• _TASK TO COMPLETE_: Wherever "useState" turns up in the entries, copy out the line that holds it.

Extracted data entries:

-=-=-=-=-

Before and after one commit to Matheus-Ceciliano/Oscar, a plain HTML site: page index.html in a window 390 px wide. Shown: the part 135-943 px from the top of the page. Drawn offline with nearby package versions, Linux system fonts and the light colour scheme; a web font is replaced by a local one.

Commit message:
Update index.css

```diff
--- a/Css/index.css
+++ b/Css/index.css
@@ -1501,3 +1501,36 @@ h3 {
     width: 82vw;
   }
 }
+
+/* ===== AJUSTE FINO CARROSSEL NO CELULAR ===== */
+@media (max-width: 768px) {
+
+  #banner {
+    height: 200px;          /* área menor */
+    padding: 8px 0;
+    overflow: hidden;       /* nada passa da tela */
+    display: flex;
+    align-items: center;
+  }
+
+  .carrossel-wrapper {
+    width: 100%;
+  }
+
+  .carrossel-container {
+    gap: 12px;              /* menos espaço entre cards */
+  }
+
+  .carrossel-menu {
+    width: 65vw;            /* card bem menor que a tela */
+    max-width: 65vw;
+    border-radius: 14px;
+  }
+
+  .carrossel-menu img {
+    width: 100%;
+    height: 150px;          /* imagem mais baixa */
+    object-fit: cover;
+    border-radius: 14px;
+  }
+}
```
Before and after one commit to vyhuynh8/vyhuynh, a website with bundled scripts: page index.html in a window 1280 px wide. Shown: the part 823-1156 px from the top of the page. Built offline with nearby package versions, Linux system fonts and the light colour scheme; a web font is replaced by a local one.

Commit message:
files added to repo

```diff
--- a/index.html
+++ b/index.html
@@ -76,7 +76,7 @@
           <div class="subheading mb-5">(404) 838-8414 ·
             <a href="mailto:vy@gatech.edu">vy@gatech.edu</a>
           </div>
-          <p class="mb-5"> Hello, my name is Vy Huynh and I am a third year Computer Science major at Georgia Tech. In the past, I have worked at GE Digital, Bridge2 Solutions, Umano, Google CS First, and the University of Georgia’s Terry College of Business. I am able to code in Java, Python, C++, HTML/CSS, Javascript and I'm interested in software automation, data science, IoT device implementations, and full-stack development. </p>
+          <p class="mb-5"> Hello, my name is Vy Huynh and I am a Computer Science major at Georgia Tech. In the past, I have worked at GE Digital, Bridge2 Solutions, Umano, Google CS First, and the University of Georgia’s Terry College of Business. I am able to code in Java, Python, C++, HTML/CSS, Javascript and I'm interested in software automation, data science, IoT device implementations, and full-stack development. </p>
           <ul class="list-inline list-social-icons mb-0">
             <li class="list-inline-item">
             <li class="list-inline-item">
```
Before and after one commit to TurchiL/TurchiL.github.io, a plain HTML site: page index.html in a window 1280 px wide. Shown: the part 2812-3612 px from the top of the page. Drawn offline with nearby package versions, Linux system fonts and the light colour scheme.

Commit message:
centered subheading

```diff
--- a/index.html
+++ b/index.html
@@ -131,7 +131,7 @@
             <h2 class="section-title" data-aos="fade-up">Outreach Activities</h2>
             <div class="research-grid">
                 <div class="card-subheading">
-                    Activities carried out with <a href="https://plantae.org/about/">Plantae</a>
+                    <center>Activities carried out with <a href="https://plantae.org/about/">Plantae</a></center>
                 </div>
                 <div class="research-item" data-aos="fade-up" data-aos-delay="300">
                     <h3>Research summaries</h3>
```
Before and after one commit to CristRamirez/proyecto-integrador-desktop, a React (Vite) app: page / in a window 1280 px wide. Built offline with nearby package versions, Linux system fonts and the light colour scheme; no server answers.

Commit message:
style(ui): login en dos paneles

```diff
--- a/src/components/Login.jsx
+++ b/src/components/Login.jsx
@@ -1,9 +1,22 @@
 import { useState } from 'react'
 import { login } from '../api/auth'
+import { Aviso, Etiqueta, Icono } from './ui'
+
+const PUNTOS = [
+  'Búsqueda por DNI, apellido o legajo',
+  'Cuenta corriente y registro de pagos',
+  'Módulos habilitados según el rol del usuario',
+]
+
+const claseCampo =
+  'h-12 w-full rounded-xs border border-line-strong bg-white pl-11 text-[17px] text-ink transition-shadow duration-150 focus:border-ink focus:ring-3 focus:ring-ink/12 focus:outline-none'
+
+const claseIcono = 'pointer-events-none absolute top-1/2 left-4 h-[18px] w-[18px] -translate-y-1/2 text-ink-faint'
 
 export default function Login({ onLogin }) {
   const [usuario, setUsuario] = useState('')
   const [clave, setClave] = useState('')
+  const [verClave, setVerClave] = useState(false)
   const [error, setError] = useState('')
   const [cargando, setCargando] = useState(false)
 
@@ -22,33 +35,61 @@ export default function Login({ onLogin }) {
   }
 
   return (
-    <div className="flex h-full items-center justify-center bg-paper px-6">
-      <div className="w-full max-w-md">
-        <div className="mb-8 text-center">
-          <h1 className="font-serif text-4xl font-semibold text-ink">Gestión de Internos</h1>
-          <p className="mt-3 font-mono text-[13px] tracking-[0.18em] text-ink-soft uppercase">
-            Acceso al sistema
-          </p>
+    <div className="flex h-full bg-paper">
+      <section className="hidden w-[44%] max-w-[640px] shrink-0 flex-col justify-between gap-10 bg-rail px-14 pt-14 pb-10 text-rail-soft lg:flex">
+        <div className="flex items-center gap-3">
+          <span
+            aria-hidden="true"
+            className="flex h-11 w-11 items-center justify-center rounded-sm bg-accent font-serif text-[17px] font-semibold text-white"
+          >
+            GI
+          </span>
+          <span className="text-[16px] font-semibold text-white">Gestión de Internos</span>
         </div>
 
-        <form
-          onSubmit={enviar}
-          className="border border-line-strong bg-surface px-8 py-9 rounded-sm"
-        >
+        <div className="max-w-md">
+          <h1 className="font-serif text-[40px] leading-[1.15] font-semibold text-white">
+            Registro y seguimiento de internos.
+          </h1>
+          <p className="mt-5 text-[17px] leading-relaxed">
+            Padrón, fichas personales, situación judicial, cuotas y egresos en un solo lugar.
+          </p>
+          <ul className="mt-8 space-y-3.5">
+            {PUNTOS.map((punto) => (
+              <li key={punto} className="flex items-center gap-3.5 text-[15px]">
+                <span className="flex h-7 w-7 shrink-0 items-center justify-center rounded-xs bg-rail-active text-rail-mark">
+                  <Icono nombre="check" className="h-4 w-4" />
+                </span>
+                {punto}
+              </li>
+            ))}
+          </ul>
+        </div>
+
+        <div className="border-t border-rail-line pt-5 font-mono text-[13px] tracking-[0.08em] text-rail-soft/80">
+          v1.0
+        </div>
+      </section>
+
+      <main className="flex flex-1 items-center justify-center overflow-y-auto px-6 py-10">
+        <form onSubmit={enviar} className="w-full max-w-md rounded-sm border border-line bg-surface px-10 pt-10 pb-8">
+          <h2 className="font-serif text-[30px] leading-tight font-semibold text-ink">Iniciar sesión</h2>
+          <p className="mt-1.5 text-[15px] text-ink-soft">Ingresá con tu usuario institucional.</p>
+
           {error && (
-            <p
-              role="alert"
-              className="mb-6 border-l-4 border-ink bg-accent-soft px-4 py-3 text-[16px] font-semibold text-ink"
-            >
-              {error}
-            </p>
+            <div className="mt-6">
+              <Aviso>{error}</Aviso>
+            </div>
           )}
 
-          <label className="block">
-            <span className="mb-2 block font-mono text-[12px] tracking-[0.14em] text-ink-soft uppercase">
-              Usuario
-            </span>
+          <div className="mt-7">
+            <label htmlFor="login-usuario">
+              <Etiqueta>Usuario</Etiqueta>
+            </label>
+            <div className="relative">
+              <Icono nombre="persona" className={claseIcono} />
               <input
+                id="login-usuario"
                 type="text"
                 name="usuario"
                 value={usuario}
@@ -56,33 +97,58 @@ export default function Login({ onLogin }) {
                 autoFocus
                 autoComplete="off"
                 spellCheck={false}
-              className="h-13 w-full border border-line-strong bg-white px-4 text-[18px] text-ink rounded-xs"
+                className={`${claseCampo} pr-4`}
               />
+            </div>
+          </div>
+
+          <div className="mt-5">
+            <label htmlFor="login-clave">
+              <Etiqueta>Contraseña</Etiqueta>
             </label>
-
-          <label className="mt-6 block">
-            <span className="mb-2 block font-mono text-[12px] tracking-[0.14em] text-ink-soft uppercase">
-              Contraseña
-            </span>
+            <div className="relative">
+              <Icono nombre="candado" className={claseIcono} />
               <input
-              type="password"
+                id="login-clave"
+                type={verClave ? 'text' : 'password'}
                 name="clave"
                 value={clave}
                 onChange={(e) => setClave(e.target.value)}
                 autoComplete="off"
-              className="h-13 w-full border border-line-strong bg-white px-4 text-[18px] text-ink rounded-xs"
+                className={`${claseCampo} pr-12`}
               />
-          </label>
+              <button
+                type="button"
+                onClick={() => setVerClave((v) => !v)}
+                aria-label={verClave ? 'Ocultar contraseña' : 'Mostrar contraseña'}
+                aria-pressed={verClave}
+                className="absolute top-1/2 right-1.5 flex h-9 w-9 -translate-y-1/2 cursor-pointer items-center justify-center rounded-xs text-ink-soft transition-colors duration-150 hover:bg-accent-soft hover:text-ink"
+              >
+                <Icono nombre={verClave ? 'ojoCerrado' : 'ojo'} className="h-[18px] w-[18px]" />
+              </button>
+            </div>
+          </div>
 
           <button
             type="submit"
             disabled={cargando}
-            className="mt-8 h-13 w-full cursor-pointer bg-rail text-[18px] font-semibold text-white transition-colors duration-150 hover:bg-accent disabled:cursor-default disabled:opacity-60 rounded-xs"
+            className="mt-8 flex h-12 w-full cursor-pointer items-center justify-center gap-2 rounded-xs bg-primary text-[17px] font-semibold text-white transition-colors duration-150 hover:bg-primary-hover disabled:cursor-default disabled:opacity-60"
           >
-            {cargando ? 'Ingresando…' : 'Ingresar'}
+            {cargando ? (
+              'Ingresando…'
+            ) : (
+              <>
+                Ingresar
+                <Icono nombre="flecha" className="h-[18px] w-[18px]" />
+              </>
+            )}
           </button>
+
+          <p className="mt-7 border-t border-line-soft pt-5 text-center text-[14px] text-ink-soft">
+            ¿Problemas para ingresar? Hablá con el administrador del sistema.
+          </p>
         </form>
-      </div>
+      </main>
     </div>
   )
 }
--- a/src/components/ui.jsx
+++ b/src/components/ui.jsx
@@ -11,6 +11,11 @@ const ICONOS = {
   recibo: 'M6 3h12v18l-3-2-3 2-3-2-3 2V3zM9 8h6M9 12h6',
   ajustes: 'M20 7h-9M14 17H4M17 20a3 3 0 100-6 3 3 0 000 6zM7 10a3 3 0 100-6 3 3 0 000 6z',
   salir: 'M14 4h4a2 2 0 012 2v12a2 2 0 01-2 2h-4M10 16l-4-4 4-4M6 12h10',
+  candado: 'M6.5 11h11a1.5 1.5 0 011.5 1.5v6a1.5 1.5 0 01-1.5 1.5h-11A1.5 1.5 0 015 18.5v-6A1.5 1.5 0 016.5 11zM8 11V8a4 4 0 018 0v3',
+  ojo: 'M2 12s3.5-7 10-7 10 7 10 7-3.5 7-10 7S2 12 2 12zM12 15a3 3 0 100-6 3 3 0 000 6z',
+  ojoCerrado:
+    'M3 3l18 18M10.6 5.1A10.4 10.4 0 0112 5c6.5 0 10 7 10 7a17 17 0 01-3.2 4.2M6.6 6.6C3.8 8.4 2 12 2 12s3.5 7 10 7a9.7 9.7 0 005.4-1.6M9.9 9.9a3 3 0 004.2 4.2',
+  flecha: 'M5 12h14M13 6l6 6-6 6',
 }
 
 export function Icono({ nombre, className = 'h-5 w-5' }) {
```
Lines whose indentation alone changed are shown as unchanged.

-=-=-=-=-

• _ANSWER SPACE_:
 import { useState } from 'react'
   const [usuario, setUsuario] = useState('')
   const [clave, setClave] = useState('')
+  const [verClave, setVerClave] = useState(false)
   const [error, setError] = useState('')
   const [cargando, setCargando] = useState(false)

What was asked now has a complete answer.